── Study material ──

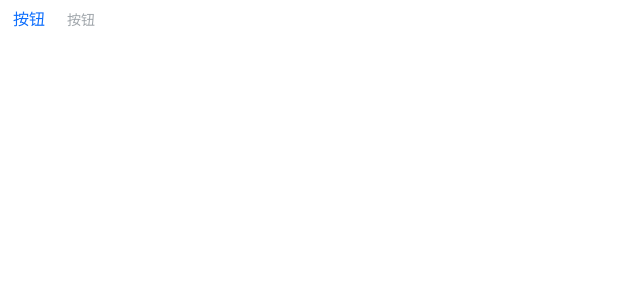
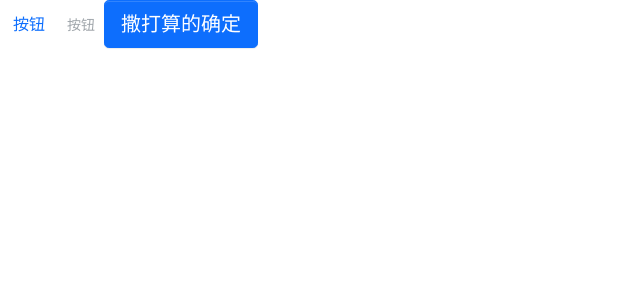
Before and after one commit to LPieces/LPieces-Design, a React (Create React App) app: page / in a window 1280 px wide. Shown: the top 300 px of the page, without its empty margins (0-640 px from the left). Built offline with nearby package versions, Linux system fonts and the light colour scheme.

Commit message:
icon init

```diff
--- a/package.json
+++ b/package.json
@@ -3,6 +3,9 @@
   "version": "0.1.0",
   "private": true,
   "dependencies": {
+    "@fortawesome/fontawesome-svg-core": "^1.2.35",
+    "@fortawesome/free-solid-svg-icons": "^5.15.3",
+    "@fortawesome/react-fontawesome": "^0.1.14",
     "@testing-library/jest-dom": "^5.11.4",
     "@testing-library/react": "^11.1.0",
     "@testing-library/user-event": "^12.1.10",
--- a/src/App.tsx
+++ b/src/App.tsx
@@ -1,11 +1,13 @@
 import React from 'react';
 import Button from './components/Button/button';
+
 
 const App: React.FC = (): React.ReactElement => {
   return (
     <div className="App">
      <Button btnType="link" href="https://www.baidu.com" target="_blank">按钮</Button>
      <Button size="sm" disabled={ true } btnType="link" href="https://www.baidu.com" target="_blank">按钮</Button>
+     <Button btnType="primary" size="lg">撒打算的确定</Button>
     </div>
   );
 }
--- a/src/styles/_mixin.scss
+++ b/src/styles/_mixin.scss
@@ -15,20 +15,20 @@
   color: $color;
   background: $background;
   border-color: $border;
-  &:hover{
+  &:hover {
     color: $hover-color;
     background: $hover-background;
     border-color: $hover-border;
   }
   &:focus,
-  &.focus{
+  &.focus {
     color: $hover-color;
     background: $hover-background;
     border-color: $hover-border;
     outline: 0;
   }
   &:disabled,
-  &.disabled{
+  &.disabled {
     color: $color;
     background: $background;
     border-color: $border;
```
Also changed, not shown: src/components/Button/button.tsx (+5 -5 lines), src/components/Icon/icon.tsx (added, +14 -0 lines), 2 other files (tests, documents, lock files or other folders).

───
── Study material ──

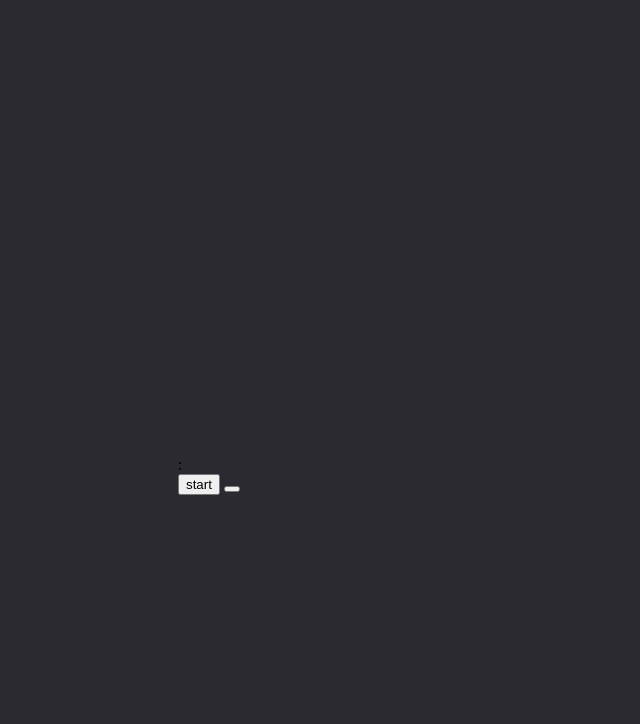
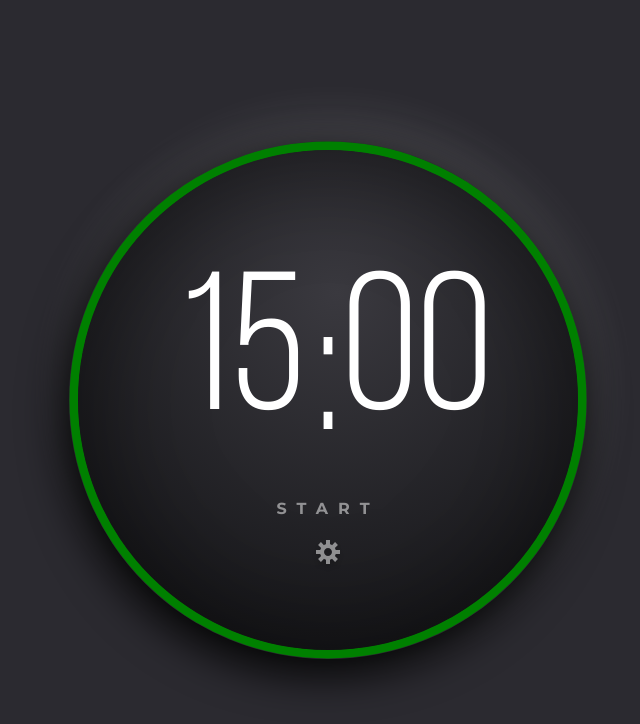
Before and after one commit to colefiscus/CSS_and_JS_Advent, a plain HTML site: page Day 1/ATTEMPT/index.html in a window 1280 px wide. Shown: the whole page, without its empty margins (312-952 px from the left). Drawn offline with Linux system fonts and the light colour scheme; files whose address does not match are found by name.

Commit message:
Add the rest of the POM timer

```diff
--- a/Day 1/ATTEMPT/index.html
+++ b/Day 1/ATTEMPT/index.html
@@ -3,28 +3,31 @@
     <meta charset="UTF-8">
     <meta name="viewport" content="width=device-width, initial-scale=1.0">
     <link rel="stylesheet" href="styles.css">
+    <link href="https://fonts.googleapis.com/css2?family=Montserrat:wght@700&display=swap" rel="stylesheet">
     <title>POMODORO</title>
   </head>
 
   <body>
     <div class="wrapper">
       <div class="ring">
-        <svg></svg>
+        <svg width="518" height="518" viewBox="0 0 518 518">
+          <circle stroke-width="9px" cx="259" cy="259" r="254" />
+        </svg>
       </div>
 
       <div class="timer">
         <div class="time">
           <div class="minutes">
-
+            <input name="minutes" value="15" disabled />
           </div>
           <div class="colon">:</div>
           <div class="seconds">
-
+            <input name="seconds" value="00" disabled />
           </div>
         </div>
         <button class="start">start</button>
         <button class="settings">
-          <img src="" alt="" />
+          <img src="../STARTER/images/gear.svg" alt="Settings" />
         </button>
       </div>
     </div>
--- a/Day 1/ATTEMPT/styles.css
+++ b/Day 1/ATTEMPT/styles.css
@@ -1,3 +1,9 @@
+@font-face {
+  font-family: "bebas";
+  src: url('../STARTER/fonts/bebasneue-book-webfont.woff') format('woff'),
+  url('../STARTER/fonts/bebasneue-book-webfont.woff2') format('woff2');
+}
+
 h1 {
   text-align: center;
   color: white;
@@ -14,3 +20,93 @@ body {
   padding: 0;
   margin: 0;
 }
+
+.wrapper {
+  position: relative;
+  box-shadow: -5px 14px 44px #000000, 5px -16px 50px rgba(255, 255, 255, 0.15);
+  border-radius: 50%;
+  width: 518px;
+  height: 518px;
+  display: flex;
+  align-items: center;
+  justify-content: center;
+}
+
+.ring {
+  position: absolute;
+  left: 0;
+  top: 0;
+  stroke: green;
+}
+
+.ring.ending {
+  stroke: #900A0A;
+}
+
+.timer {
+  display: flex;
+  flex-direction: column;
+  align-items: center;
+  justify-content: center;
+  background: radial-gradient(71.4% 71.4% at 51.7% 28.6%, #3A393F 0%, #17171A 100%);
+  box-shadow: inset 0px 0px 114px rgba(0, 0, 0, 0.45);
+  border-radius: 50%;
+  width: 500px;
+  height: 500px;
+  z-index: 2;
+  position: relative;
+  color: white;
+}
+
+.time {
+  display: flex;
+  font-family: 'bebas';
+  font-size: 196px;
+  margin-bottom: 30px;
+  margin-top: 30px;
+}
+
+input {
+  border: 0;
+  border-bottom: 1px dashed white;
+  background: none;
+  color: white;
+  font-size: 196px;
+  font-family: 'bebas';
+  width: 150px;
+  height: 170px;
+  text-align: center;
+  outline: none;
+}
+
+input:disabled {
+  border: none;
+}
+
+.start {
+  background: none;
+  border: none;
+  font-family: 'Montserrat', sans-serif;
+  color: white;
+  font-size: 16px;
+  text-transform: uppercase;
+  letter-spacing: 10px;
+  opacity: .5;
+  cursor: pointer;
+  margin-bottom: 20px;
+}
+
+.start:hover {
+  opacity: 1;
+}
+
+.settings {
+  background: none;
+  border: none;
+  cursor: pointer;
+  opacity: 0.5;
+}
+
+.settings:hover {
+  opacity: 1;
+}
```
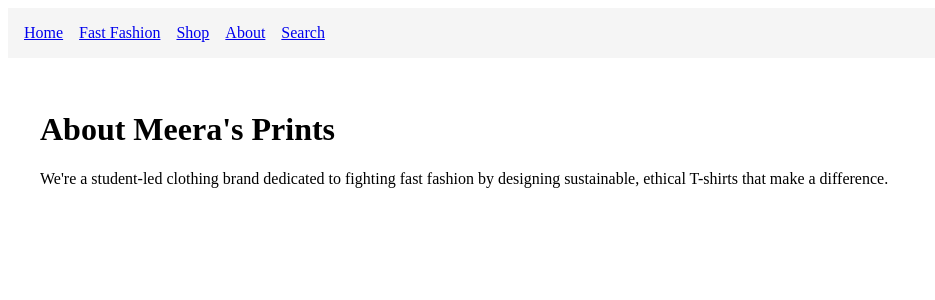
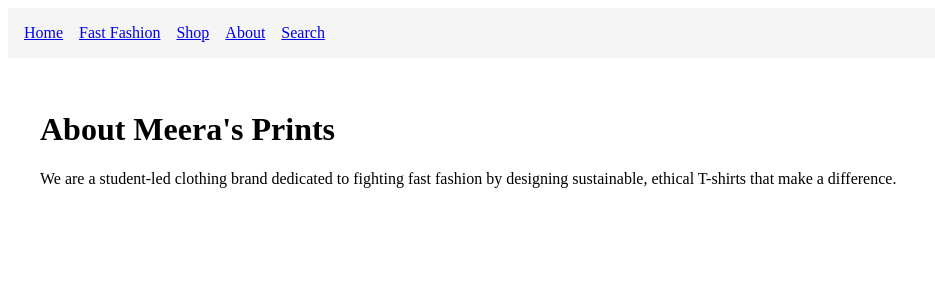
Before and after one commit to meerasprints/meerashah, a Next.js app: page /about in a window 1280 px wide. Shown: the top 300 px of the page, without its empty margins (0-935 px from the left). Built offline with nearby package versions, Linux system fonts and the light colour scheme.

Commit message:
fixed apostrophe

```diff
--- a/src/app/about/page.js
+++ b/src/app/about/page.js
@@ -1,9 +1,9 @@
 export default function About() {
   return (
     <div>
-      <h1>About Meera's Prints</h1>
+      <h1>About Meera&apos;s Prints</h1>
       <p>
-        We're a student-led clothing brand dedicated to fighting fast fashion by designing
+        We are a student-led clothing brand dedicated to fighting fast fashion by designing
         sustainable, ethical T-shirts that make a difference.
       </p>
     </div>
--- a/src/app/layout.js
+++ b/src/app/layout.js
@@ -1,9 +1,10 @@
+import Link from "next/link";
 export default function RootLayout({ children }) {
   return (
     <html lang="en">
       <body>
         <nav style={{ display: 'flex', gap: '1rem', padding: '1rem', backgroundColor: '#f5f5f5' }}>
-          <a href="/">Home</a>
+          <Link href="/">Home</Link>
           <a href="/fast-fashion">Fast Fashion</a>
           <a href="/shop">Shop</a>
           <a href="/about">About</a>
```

───

- _Activity_: In the records above, each line with the string "STARTER" should be copied.

- _Expected output_:
+          <img src="../STARTER/images/gear.svg" alt="Settings" />
+  src: url('../STARTER/fonts/bebasneue-book-webfont.woff') format('woff'),
+  url('../STARTER/fonts/bebasneue-book-webfont.woff2') format('woff2');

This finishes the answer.